** Opening Input for this task block **

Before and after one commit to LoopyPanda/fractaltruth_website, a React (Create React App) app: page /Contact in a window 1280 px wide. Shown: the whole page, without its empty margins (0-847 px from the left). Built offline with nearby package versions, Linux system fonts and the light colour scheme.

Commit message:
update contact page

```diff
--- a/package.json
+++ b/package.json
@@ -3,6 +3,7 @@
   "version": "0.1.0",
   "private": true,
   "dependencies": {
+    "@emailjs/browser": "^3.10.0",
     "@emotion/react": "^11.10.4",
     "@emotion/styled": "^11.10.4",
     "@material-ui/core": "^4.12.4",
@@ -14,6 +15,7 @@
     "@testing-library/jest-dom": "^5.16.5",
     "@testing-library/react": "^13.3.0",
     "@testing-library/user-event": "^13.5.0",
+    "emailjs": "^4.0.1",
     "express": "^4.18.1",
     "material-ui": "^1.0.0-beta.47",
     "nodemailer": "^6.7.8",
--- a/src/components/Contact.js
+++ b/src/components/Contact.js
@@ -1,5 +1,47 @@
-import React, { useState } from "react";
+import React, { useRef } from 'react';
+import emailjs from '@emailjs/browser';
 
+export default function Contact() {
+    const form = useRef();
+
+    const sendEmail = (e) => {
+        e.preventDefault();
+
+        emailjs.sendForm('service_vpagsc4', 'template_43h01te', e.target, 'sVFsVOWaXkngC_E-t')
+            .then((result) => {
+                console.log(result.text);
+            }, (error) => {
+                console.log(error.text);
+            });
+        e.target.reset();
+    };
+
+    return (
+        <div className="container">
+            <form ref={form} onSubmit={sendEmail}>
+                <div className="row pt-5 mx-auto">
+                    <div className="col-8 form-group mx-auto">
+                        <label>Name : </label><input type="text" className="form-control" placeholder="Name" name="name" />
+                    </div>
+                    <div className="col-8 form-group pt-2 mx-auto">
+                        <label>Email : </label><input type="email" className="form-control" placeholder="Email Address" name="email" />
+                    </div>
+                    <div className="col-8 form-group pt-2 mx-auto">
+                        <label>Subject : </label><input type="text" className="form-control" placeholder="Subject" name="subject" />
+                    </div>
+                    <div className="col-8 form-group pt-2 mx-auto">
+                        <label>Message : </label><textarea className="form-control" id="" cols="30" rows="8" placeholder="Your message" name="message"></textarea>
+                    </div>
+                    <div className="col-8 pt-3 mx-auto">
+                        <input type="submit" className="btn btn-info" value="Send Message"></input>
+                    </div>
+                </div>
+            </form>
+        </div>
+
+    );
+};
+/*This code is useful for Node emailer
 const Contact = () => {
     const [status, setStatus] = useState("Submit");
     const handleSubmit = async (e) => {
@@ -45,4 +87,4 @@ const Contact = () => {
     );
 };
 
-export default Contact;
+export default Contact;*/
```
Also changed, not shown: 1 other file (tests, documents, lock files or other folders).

** Closing Input for this task block **
** Opening Input for this task block **

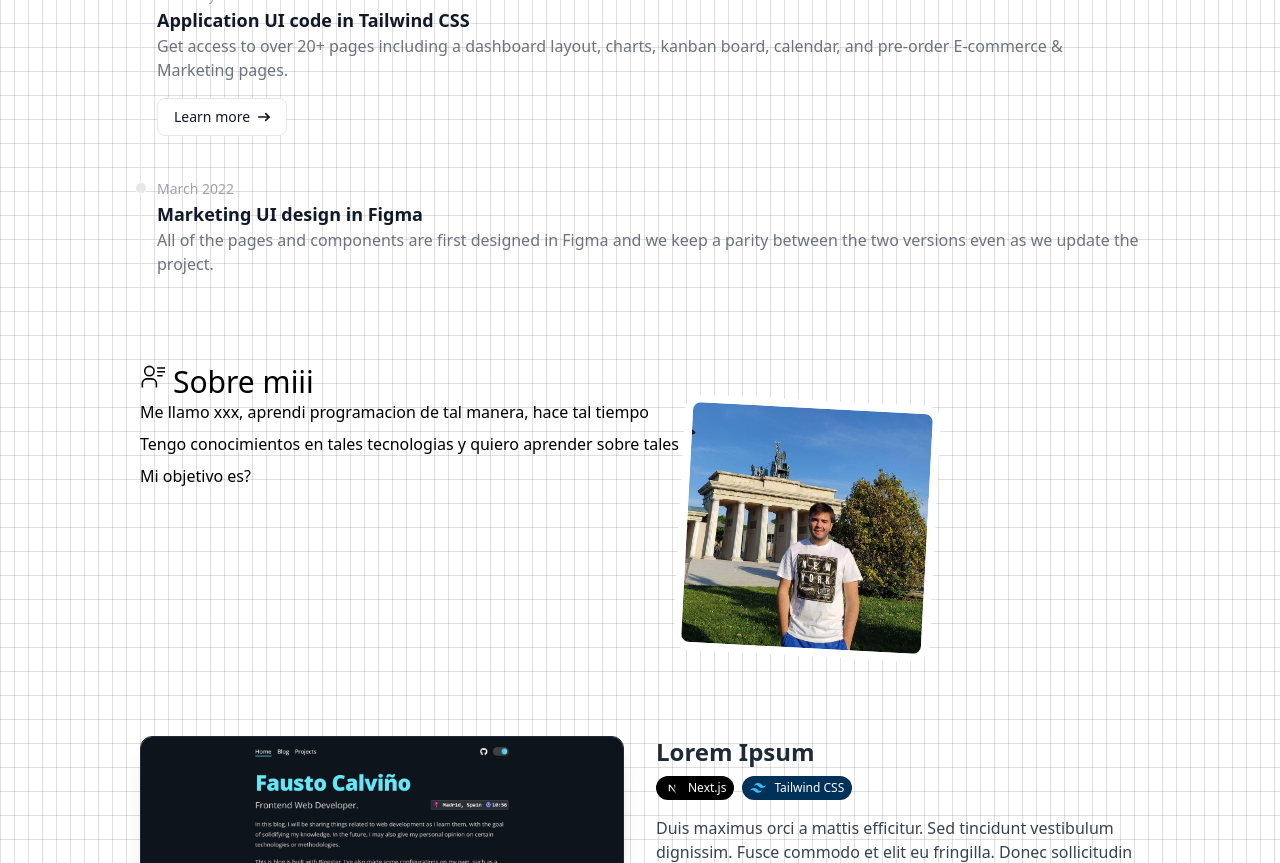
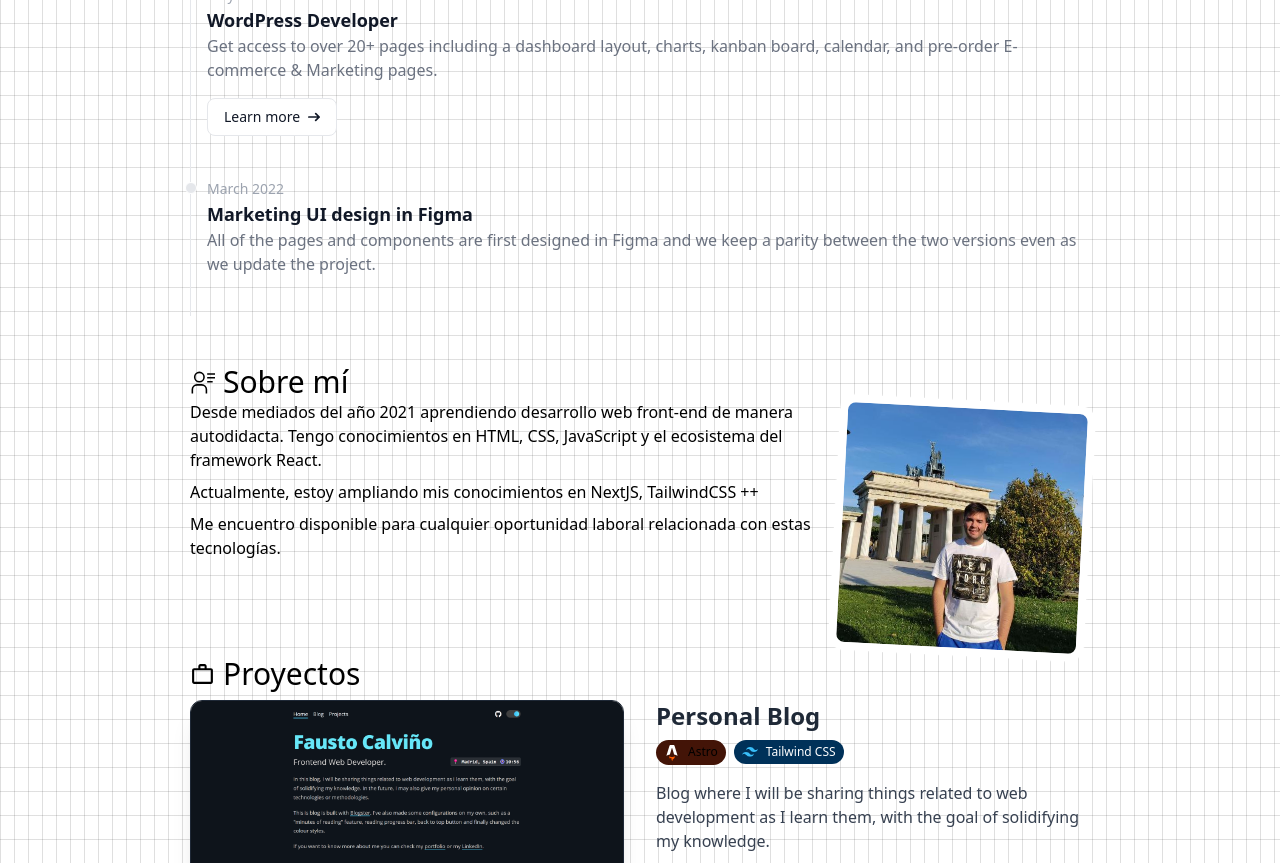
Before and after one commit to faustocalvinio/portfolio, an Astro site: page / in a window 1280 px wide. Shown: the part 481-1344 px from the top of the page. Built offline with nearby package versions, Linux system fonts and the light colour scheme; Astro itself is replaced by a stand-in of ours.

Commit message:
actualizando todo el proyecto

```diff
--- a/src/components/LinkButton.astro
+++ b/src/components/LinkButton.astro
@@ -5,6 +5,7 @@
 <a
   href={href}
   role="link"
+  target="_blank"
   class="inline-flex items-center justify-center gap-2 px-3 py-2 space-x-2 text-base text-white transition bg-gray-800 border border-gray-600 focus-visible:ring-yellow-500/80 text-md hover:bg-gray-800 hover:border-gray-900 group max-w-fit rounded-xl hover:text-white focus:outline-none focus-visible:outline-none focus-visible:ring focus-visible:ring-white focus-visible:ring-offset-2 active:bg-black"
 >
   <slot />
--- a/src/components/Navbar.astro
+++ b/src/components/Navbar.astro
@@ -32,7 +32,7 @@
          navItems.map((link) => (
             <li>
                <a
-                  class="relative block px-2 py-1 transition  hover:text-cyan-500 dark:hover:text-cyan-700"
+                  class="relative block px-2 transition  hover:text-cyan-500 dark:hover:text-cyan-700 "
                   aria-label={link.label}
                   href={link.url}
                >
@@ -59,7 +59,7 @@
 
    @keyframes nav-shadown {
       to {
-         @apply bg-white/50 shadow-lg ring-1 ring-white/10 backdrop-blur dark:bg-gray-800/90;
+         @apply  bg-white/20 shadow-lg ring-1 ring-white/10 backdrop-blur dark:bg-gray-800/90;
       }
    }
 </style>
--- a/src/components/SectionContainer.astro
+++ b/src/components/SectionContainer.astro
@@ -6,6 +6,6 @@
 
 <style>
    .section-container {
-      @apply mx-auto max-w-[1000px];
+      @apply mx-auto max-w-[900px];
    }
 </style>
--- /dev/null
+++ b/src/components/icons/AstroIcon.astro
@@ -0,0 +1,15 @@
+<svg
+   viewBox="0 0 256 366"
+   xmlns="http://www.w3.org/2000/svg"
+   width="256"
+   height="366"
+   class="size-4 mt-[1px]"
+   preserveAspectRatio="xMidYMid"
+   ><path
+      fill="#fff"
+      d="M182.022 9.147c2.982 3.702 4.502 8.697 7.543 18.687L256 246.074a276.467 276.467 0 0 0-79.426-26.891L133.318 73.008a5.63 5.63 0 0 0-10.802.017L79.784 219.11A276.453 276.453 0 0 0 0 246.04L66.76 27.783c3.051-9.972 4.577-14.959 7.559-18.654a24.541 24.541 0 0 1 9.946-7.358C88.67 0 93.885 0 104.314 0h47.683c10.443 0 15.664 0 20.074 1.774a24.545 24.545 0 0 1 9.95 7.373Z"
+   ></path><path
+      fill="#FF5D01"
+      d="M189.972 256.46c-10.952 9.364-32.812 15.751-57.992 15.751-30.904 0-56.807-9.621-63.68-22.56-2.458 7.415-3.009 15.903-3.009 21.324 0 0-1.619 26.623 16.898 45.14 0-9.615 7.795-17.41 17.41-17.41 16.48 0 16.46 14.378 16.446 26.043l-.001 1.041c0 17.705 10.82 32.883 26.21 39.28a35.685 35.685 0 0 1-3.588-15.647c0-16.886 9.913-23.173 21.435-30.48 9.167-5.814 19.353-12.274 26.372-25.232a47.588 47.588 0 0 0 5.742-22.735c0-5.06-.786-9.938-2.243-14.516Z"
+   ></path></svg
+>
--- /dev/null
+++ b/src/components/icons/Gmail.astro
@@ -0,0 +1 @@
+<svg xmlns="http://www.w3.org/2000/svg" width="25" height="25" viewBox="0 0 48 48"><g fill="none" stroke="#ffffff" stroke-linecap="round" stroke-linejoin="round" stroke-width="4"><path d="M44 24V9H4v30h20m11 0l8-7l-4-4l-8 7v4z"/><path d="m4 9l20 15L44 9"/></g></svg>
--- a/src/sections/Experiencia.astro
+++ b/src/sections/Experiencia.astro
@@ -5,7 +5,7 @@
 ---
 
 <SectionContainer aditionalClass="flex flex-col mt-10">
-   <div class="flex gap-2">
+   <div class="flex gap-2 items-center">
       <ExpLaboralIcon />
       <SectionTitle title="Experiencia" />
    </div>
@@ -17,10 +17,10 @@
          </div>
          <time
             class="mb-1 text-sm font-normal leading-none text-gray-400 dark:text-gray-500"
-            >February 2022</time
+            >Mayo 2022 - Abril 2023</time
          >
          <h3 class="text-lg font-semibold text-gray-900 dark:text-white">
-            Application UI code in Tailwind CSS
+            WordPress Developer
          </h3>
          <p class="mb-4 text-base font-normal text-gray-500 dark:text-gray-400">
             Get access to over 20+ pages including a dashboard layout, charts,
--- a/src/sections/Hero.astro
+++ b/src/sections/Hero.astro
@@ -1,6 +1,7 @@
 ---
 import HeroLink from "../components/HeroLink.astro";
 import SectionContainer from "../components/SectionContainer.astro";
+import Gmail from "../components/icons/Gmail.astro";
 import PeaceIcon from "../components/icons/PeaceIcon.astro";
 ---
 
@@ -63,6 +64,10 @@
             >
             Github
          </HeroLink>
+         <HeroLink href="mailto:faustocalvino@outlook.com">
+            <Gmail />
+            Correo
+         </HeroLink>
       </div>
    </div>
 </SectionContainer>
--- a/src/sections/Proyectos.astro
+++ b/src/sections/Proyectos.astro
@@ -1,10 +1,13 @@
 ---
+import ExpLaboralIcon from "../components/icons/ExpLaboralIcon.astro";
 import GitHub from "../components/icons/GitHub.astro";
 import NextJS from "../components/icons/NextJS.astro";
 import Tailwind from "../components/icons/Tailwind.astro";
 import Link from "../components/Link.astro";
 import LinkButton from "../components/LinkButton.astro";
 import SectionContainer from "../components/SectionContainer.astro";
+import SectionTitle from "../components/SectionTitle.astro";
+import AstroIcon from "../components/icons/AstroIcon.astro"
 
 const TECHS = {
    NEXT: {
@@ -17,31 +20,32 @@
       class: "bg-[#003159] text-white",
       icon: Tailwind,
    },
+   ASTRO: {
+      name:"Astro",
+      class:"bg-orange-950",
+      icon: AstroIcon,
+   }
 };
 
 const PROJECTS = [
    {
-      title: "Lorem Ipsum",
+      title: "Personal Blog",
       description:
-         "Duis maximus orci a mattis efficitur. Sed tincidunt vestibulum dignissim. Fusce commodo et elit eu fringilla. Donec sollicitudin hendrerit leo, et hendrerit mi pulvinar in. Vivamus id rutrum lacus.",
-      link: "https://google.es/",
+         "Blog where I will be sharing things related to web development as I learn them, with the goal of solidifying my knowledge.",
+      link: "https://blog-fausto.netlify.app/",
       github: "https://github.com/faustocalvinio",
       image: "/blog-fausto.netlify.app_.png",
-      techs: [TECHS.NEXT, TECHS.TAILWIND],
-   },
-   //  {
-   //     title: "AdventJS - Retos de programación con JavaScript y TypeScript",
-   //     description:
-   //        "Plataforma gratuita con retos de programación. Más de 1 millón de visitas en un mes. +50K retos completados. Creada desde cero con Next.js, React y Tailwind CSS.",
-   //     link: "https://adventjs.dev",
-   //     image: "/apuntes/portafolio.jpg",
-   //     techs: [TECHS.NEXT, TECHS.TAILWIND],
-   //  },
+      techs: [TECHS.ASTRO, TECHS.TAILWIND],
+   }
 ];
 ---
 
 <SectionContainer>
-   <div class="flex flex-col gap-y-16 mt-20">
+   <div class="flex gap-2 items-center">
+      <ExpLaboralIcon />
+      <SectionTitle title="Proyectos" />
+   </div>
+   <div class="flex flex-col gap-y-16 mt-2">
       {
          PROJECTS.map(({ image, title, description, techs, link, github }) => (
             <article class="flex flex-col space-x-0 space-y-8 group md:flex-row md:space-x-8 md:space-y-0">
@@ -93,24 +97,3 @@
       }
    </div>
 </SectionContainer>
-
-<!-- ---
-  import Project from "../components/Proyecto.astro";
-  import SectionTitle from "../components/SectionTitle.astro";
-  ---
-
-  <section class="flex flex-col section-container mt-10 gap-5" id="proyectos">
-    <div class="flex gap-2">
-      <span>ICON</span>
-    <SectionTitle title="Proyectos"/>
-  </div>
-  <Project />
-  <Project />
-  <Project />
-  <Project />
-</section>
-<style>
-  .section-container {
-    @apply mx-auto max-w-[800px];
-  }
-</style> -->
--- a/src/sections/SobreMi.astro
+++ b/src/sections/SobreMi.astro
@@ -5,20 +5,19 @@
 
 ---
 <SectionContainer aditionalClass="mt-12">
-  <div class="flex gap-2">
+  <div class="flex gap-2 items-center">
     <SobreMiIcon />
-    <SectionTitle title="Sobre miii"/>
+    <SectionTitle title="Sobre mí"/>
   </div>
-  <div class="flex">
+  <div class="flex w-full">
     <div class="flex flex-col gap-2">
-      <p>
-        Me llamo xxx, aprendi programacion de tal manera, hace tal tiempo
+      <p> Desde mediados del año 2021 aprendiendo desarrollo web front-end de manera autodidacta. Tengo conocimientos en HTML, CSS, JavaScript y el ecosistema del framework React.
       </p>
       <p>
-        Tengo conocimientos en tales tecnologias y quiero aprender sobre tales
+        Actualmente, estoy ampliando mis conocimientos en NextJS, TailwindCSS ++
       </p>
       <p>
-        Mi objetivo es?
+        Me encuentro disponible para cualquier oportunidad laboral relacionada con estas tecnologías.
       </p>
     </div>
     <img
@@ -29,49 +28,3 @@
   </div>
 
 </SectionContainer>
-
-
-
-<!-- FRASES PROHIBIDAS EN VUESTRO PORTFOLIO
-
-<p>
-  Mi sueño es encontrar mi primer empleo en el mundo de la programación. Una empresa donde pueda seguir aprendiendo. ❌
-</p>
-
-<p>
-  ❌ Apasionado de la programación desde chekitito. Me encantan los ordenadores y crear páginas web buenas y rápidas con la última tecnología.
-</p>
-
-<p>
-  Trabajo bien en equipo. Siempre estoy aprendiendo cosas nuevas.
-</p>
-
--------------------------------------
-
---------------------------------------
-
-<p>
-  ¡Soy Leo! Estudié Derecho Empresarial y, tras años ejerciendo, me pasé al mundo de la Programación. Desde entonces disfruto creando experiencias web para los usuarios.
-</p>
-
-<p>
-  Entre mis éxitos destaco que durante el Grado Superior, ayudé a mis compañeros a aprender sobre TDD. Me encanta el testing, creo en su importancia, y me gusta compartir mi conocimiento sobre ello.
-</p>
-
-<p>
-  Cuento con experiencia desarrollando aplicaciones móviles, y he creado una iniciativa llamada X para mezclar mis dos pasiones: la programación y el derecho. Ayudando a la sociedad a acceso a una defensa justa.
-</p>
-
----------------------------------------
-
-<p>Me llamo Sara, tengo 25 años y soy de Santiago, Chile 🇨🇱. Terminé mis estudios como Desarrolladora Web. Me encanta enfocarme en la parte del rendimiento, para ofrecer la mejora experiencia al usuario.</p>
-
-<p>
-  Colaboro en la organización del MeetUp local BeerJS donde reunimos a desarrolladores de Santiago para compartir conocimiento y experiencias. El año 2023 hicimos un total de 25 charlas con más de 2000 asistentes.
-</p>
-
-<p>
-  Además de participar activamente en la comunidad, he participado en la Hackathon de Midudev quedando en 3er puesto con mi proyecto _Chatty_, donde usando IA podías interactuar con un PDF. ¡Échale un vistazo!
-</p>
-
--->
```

** Closing Input for this task block **

» Work order
State how many lines in the entries hold "center". Nothing should come before or after the number.

» Result of the exercise
4